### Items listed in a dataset
=== Begin Enclosure ===

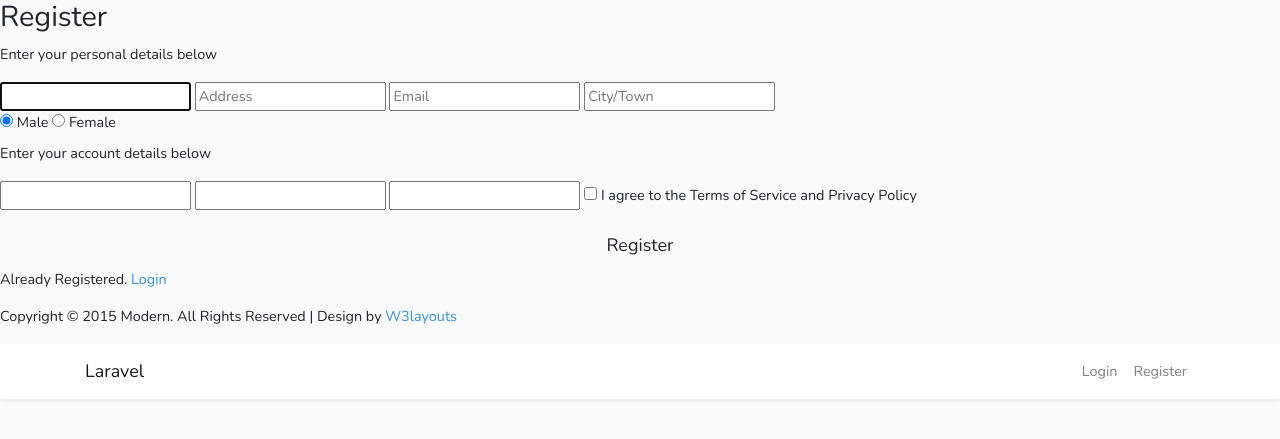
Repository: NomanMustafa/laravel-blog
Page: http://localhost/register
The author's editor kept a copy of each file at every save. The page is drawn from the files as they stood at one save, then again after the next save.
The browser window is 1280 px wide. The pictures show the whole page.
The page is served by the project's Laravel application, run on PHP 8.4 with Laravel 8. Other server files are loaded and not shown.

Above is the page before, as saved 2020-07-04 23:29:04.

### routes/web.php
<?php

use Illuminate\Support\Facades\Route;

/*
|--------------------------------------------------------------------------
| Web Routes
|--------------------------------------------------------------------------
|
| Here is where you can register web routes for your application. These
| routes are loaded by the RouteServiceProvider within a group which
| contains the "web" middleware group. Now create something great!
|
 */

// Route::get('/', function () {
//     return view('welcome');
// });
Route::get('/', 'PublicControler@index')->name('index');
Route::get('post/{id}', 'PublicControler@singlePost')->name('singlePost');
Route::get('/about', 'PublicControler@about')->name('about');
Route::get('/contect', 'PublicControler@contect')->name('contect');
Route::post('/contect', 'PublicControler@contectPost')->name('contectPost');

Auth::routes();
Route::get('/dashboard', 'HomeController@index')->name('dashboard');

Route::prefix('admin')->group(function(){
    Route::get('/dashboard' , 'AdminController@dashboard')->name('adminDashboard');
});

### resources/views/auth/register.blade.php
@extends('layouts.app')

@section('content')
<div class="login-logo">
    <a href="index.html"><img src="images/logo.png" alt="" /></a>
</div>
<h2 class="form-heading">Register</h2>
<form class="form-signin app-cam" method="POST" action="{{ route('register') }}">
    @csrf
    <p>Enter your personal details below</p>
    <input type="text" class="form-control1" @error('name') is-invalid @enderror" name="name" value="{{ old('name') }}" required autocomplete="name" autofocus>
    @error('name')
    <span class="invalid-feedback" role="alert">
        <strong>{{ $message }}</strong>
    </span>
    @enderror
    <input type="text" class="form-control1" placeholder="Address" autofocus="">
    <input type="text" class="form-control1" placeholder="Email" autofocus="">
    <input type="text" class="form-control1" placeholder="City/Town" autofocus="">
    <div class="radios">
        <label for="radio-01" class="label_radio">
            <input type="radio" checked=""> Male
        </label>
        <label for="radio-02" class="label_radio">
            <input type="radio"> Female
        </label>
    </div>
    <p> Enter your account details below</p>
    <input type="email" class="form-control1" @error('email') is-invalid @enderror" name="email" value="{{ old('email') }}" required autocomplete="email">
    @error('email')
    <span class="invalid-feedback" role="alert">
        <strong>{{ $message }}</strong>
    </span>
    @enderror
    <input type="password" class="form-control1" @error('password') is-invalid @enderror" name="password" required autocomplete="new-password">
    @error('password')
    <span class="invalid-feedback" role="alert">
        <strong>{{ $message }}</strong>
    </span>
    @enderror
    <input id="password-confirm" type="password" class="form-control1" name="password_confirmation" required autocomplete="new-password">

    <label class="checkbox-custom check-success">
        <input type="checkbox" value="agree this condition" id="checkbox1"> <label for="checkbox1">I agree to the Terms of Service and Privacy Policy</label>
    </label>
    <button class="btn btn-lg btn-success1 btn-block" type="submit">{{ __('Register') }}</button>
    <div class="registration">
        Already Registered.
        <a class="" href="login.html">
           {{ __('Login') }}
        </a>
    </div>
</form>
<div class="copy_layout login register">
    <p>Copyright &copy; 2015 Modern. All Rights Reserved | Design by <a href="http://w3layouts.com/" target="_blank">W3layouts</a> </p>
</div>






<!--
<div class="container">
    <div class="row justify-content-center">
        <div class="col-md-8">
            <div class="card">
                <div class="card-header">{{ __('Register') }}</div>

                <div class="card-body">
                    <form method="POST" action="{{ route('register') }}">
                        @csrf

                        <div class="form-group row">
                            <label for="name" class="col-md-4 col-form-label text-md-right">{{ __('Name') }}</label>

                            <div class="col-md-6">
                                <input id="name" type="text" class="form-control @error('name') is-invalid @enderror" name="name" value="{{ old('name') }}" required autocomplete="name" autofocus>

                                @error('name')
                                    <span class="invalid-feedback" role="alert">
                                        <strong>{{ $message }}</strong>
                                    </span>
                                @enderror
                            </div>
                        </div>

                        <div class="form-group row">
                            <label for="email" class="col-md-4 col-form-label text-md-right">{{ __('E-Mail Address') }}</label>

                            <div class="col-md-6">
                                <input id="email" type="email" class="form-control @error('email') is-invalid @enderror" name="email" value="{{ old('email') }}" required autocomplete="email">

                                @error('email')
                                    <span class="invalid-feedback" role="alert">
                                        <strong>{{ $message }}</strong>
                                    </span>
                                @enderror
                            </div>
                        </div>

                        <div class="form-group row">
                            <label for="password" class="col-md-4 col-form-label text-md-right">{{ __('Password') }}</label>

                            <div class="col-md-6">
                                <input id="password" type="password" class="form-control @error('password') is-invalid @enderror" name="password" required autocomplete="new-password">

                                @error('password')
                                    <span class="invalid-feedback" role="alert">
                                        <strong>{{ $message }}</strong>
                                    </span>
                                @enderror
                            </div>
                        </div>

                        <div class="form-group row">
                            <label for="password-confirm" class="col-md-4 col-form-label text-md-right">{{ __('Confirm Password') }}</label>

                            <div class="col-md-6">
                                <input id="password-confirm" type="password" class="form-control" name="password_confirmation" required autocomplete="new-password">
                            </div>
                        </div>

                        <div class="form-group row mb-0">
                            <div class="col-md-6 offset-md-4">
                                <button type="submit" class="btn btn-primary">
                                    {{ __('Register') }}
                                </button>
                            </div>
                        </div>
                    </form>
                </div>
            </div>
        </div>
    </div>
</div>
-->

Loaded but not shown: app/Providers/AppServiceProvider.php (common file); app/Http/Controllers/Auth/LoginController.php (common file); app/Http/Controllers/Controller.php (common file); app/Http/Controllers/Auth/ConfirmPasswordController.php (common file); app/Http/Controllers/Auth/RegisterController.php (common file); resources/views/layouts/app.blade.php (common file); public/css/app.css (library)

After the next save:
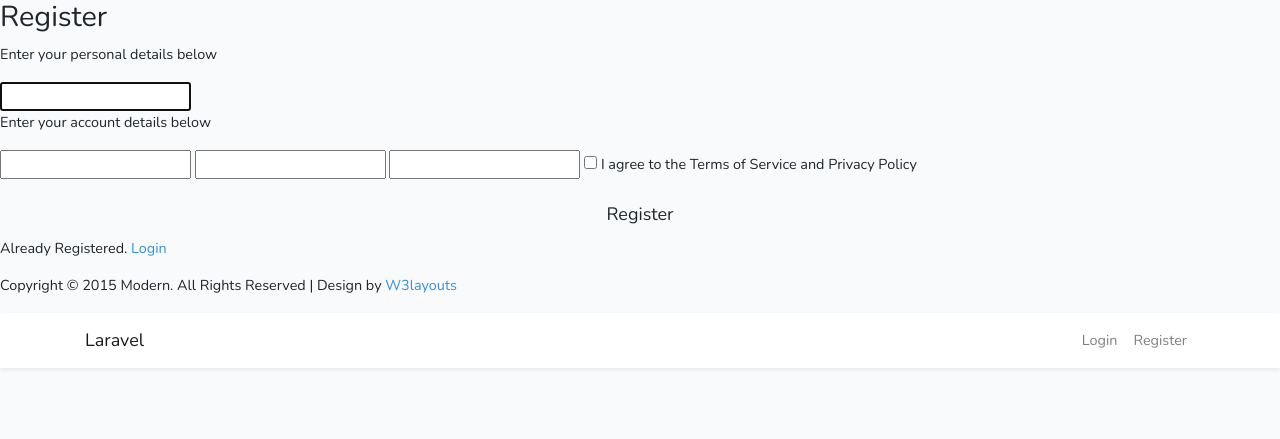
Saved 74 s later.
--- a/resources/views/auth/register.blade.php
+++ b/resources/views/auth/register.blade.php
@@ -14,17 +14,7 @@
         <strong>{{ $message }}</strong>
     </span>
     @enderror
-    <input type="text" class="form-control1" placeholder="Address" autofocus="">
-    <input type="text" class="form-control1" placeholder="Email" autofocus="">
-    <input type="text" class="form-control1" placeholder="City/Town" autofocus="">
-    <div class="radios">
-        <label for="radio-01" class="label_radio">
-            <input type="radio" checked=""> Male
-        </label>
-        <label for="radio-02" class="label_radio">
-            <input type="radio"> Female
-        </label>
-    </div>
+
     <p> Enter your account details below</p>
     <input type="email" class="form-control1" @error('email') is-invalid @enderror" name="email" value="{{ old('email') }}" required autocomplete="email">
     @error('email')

=== End Enclosure ===
=== Begin Enclosure ===

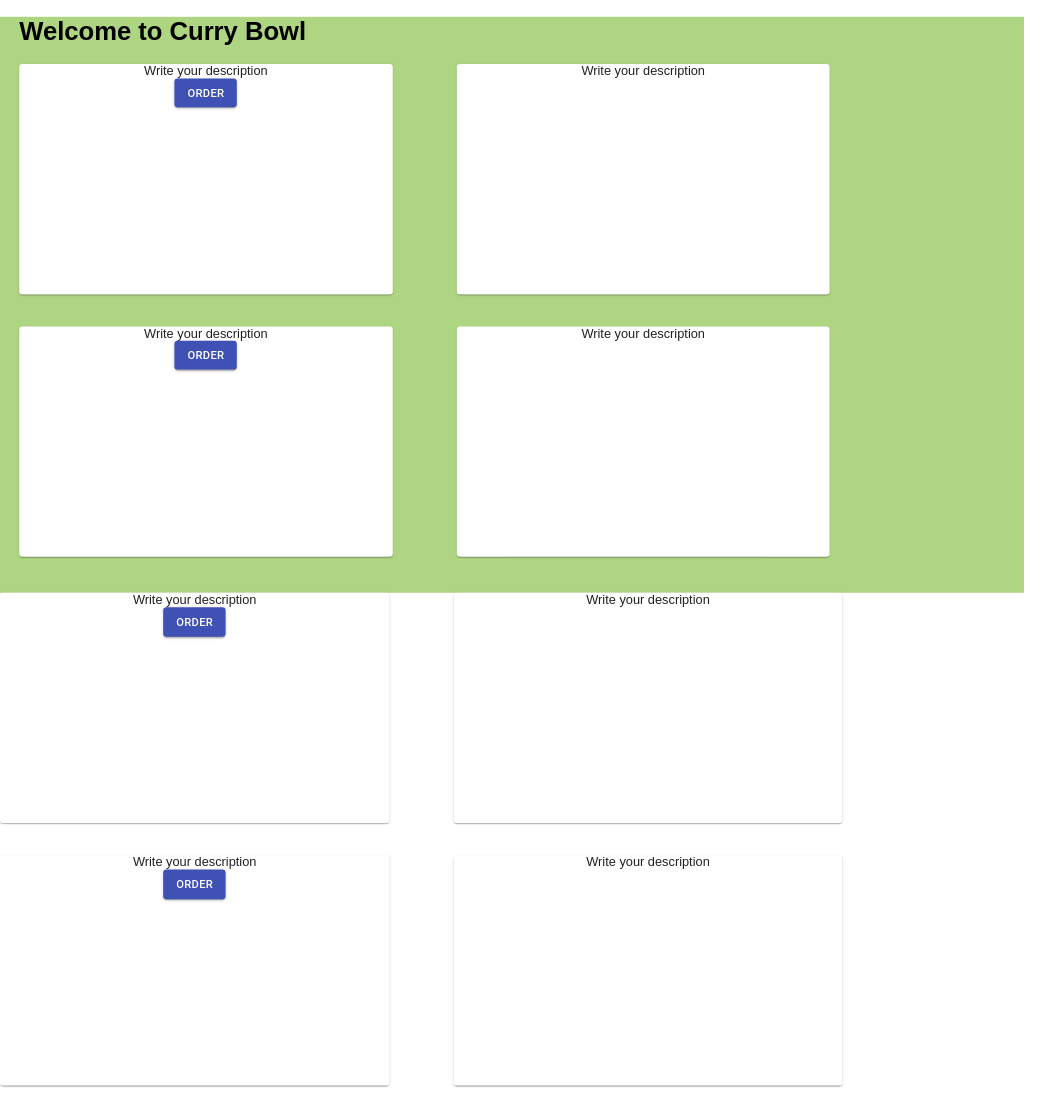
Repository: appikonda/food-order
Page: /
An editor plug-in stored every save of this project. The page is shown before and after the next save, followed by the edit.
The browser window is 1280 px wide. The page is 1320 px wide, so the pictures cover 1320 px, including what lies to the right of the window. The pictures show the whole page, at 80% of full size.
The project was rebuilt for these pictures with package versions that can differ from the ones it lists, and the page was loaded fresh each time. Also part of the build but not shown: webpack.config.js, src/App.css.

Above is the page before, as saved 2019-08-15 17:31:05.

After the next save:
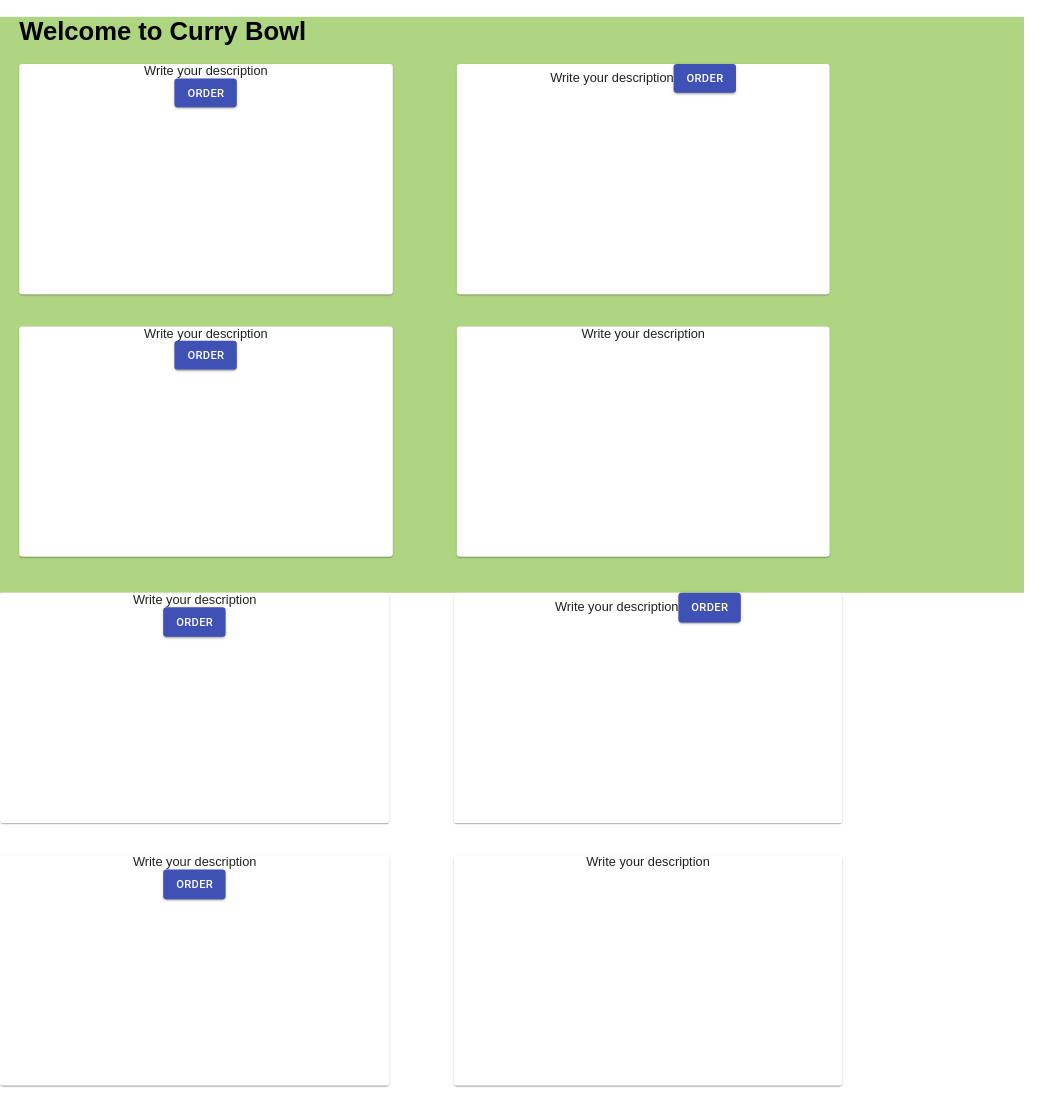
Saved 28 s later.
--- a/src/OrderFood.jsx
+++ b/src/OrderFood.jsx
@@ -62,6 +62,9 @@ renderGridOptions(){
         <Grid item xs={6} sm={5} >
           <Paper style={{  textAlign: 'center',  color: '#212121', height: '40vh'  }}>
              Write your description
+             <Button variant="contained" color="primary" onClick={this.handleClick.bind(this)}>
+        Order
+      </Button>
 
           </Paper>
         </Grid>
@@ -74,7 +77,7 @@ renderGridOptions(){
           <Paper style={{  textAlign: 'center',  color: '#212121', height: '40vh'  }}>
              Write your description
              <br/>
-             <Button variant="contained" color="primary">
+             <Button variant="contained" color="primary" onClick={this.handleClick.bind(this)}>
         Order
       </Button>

=== End Enclosure ===

### Exercise description
Copy all lines from the entries that contain the word "OrderFood".

### Response to this task
--- a/src/OrderFood.jsx
+++ b/src/OrderFood.jsx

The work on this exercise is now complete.